I'd like the entire listing output verbatim, apart from the pictures.

---------------

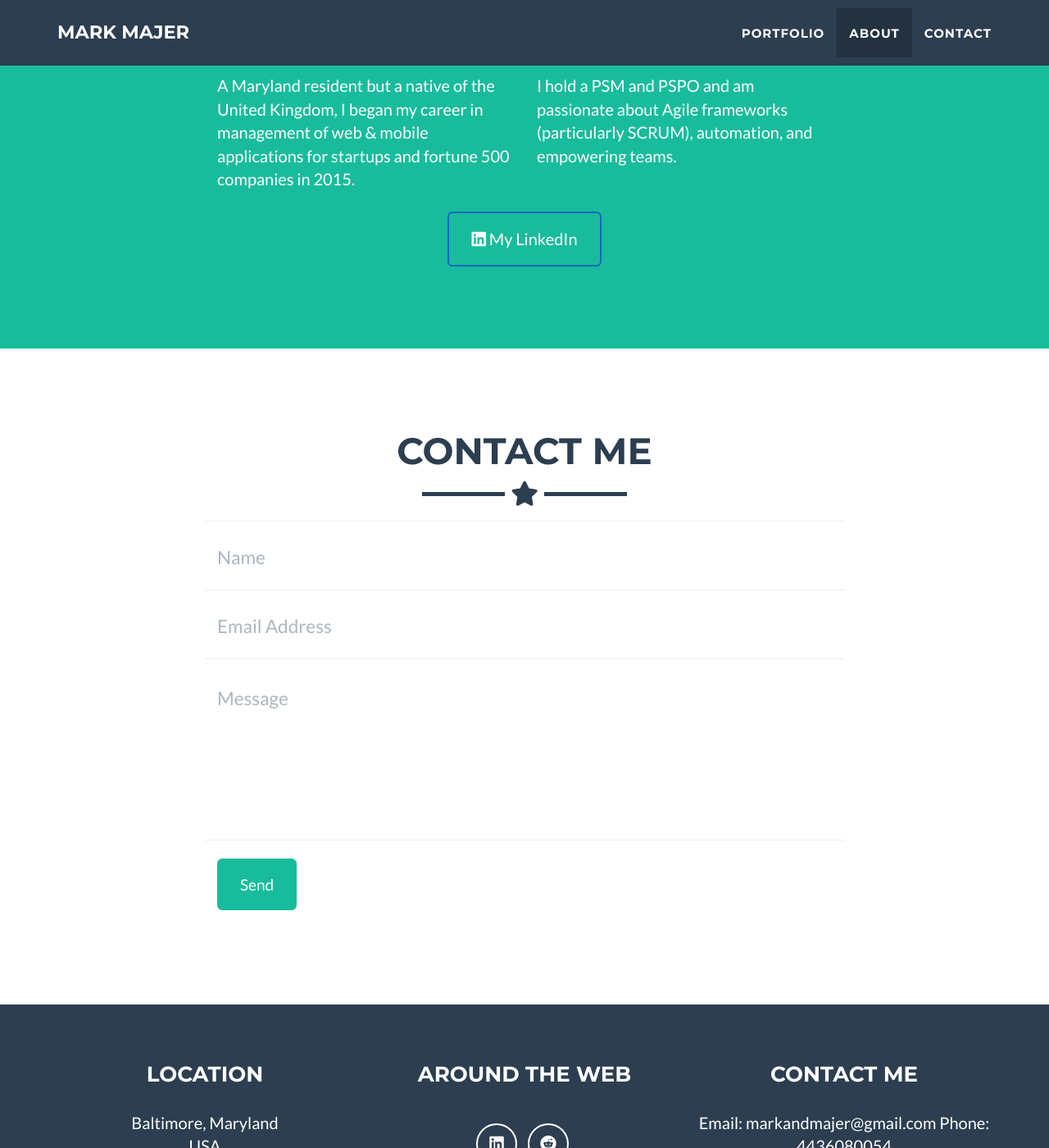
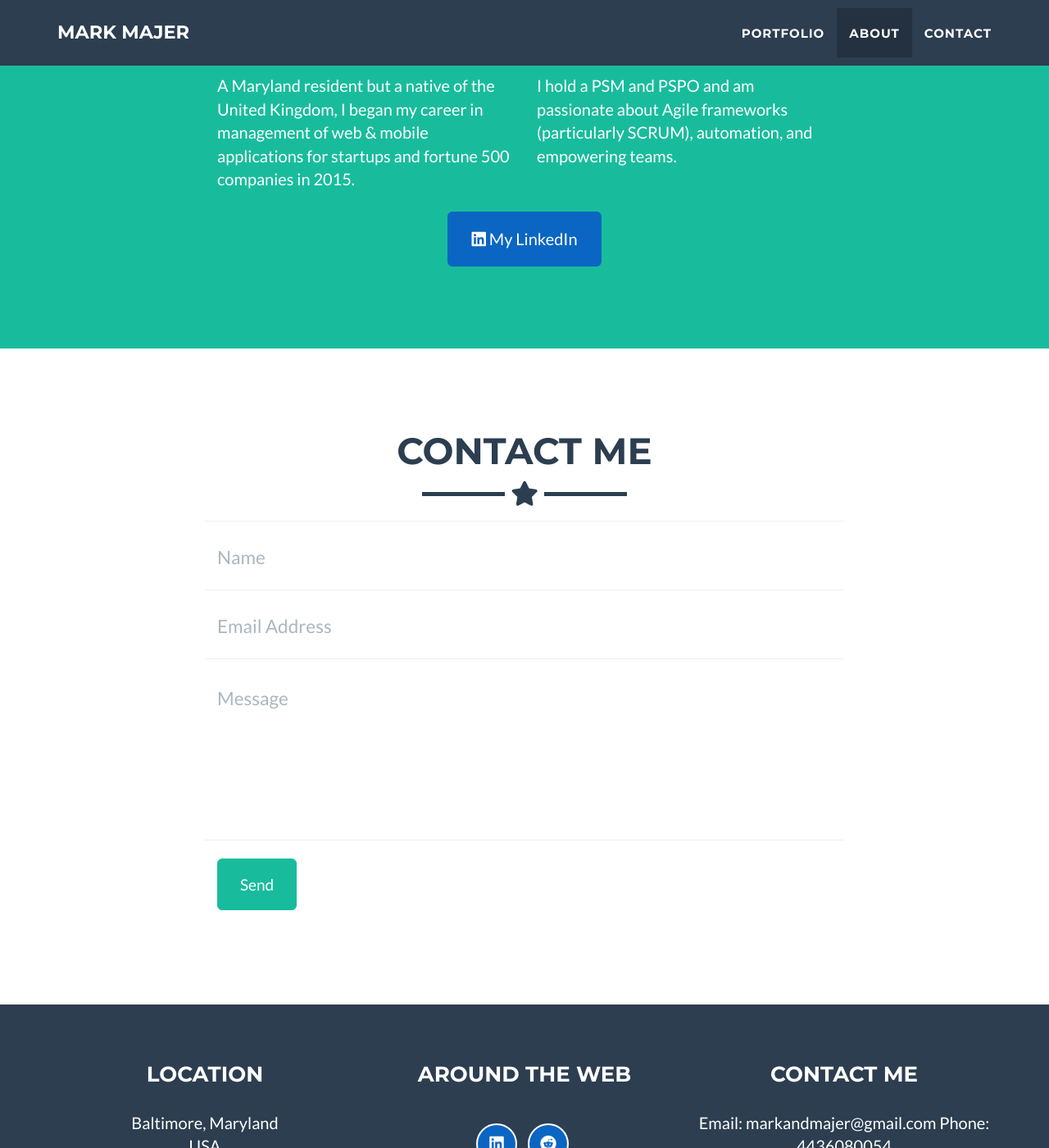
Before and after one commit to MarkMajer/MarkMajer.github.io, a Jekyll site: the page built from _posts/2022-01-01-Ecommerce-Upgrade.markdown, in a window 1280 px wide and 1400 px high, scrolled down 1791 px. Shown: the whole window at 82% size. Built offline with Jekyll 4.4.1, drawn with Linux system fonts in a browser that asks for light colours.

Commit message:
Added stupid #

```diff
--- a/_includes/css/main.css
+++ b/_includes/css/main.css
@@ -284,7 +284,7 @@ section.success {
     border: solid 2px #0a66c2;
     font-size: 20px;
     color: #fff;
-    background: 0a66c2;
+    background: #0a66c2;
     transition: all .3s ease-in-out;
 }
 
```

---------------

■ TASK RESULT:
Before and after one commit to MarkMajer/MarkMajer.github.io, a Jekyll site: the page built from _posts/2022-01-01-Ecommerce-Upgrade.markdown, in a window 1280 px wide and 1400 px high, scrolled down 1791 px. Shown: the whole window at 82% size. Built offline with Jekyll 4.4.1, drawn with Linux system fonts in a browser that asks for light colours.

Commit message:
Added stupid #

```diff
--- a/_includes/css/main.css
+++ b/_includes/css/main.css
@@ -284,7 +284,7 @@ section.success {
     border: solid 2px #0a66c2;
     font-size: 20px;
     color: #fff;
-    background: 0a66c2;
+    background: #0a66c2;
     transition: all .3s ease-in-out;
 }
 
```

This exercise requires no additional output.